→ **How to complete this task**
What is the number of lines below that include "center"? Give that number alone.

→ **Entries provided**
*** Begin section ***

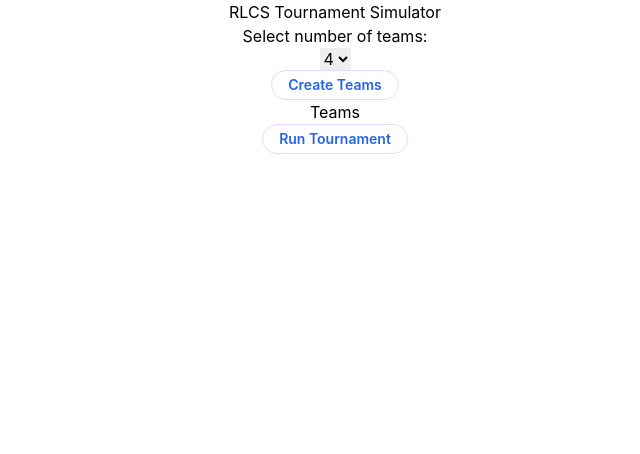
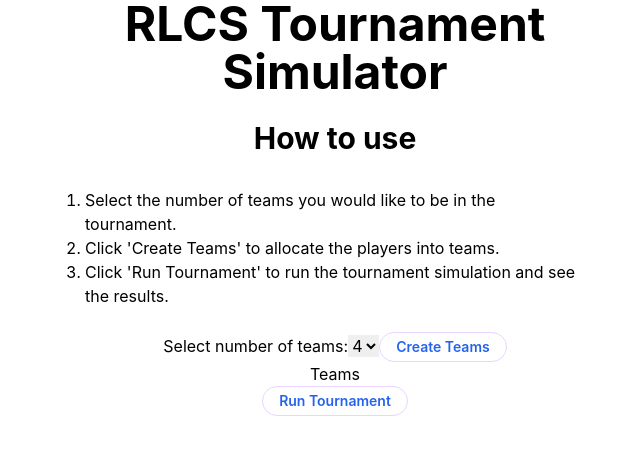
Before and after one commit to alexmitchelldev/rlcs-tournament-react, a React (Create React App) app: page / in a window 1280 px wide. Shown: the top 454 px of the page, without its empty margins (305-945 px from the left). Built offline with nearby package versions, Linux system fonts and the light colour scheme.

Commit message:
Add styling

```diff
--- a/src/App.js
+++ b/src/App.js
@@ -63,7 +63,7 @@ function App() {
   return (
     <>
     {/* https://daily-dev-tips.com/posts/center-elements-with-tailwind-css/ */}
-      <div className="grid  place-items-center">
+      <div style={{width: "500px", margin: "0 auto"}} className="text-center">
         <Header />
         <RunTournament createTeams={createTeams} />
         <Teams teams={teams} />
--- a/src/components/Header.js
+++ b/src/components/Header.js
@@ -1,5 +1,17 @@
 const header = () => {
-    return <h1>RLCS Tournament Simulator</h1>;
-}
+    return (
+      <>
+        <h1 className="text-5xl font-bold mt-0 mb-6">RLCS Tournament Simulator</h1>
+        <h3 className="text-3xl font-bold mb-8">How to use</h3>
+        <ol className="list-decimal text-left">
+            <li>Select the number of teams you would like to be in the tournament.</li>
+            <li>Click 'Create Teams' to allocate the players into teams.</li>
+            <li>Click 'Run Tournament' to run the tournament simulation and see the results.</li>
+        </ol>
+        <p></p>
+        <br></br>
+      </>
+    );
+};
 
 export default header;
--- a/src/components/Teams.js
+++ b/src/components/Teams.js
@@ -10,7 +10,7 @@ const Teams = (props) => {
               ? (teamString += `${player.name}, `)
               : (teamString += `${player.name}`);
           });
-          return <li key={index}>{teamString}</li>;
+          return <li key={index}>Team{index + 1}: {teamString}</li>;
         })}
       </ol>
     </>
```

*** End section ***

→ **Final answer**
3